Items from a dataset:
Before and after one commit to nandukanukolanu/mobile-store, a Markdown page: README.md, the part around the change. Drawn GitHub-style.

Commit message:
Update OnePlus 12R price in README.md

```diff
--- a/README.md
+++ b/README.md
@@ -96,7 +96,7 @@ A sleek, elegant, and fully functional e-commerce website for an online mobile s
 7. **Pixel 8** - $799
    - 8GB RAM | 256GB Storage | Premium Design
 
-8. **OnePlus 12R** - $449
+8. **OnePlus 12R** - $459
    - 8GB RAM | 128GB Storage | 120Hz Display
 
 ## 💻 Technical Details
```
...
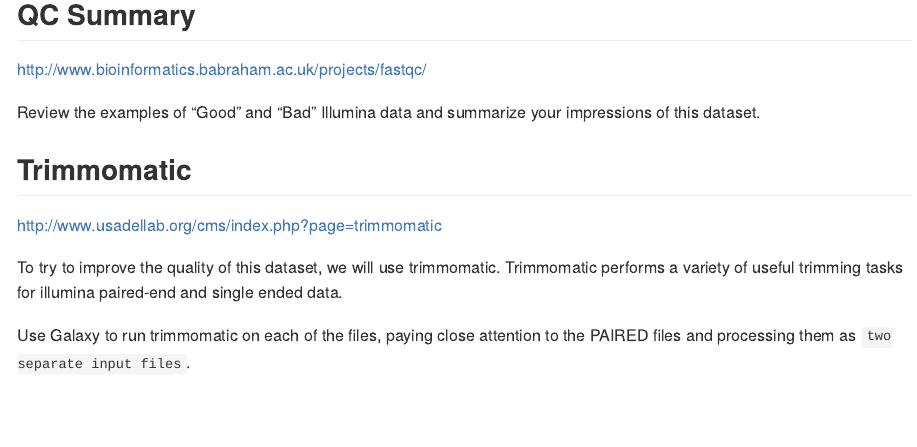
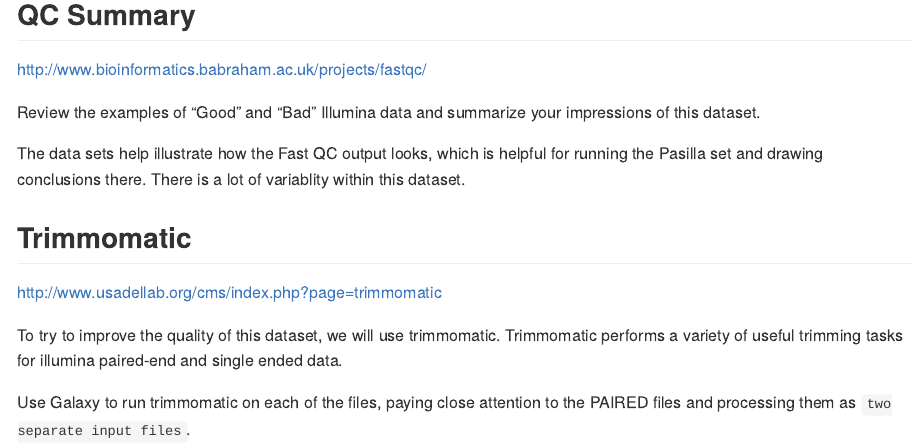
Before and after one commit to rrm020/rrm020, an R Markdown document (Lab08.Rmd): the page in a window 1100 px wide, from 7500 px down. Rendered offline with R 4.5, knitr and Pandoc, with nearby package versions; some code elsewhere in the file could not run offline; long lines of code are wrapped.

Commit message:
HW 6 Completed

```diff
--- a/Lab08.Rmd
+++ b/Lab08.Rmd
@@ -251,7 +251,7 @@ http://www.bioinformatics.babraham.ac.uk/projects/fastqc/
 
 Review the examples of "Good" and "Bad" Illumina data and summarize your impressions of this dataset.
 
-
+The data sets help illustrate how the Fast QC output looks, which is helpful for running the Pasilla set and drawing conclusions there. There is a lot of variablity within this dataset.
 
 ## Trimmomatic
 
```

Instructions to follow:
Search the records above for the string "after". Report each line that has it.

Response for this exercise:
Before and after one commit to nandukanukolanu/mobile-store, a Markdown page: README.md, the part around the change. Drawn GitHub-style.
Before and after one commit to rrm020/rrm020, an R Markdown document (Lab08.Rmd): the page in a window 1100 px wide, from 7500 px down. Rendered offline with R 4.5, knitr and Pandoc, with nearby package versions; some code elsewhere in the file could not run offline; long lines of code are wrapped.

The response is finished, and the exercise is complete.